Thematically, AHOY reflects Kentucky’s maritime heritage, based on the Ohio River that cradles our Port-Land and inspires our rich neighborhood folklore. But instead of the typical photos and physical artifacts associated with museum nautical exhibits, AHOY aims to engage a child’s natural curiosity by activating all of the senses.
AHOY begins as a portal (or “PORTL”) through a wall of the existing Portland Museum building, taking young visitors through a mysterious tunnel – glowing with old projector displays – before exploding into the natural light of a glass atrium. The atrium contains a large staircase and an elevator for wheelchair access, physically connecting to the Adventure House of You: A renovated 19th century farmhouse where local heritage meets surrealism.
A hallway leads into the mouth of a giant catfish where a dining room should be, the underwater-themed walls decorated with blown glass bubbles and river rock mosaics.
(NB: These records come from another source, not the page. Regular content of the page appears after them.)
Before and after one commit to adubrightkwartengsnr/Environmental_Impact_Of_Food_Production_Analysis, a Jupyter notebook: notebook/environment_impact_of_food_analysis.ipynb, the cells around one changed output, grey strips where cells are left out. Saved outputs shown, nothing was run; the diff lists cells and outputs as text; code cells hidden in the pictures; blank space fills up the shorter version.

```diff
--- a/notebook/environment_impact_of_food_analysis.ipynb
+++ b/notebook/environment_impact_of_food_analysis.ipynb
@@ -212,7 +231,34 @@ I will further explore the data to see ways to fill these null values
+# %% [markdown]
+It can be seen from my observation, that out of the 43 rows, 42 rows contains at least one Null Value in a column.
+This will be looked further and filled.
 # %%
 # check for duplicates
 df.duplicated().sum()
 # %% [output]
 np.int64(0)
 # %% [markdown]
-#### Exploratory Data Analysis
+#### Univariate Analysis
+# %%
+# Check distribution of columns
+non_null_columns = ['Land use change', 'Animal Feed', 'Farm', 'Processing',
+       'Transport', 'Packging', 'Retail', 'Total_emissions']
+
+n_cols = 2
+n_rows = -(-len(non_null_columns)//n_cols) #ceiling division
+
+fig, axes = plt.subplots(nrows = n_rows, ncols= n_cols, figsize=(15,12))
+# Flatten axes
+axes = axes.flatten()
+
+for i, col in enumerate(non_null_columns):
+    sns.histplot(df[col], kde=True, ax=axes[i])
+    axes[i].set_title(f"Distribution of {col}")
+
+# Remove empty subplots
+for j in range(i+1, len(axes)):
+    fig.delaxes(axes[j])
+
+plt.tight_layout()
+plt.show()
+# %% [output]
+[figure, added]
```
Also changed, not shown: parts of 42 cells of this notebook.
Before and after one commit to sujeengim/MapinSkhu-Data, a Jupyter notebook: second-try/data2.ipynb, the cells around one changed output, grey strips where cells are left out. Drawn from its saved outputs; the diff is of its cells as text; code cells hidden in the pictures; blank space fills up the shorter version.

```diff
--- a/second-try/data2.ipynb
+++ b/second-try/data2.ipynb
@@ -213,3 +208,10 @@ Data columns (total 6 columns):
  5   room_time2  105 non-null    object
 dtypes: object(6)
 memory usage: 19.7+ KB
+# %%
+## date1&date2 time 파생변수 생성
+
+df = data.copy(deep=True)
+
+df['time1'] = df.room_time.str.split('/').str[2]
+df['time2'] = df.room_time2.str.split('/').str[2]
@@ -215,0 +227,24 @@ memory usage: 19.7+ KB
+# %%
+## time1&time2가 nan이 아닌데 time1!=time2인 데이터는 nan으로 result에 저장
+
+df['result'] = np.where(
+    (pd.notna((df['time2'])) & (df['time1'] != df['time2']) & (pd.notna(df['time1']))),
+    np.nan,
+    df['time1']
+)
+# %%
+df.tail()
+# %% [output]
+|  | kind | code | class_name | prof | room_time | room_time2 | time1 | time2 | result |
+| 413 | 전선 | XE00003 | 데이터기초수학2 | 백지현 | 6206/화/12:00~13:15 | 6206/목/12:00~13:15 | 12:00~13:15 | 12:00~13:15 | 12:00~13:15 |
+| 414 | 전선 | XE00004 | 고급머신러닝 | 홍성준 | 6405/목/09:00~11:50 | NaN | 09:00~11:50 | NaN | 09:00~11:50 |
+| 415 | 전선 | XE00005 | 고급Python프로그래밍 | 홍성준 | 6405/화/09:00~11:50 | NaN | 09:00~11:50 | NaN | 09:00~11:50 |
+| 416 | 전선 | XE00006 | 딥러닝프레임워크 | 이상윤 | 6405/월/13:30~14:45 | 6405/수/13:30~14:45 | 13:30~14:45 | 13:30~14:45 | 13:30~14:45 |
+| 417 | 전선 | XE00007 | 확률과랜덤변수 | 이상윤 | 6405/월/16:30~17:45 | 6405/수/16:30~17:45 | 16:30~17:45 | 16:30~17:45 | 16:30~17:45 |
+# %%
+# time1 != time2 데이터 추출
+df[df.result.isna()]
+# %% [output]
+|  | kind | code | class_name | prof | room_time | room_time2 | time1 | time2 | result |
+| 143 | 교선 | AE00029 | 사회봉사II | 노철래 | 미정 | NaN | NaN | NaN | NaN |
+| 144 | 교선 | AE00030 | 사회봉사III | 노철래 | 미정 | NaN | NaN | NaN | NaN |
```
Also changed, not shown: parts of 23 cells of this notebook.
Another direction takes visitors across a life-sized deck of a boat in the parlor room, before winding up a gorgeous historic staircase with miniature lights twinkling out from the exposed lathe above.
On the second floor, several smaller rooms are decorated with artistically-arranged local found objects. A closet looks unassuming until the door is opened to reveal thousands of marbles grouted into the walls, backlit and radiant. An office walled in elaborately carved tree trunks encourages tactile experimentation. Giant webbed seabird feet appear to be breaking through the master bedroom ceiling, either coming in for a landing in the equally-giant driftwood nest that takes over the room, or maybe taking flight to dodge a hunter’s shotgun blast. Either way, it’s clear something is going on in that attic. Winding through several more tactile rooms and finally up another staircase will reveal the top level’s secrets, as well as a large slide that shoots back down two floors to start all over again. A children’s steering committee will be formed with local neighborhood kids, to directly source ideas about what the target audience wants to see and experience in AHOY. These ideas will then become the inspiration for the interior art/play installations, crafted by Louisville’s deep well of local sculptors, carvers, mechanics and painters.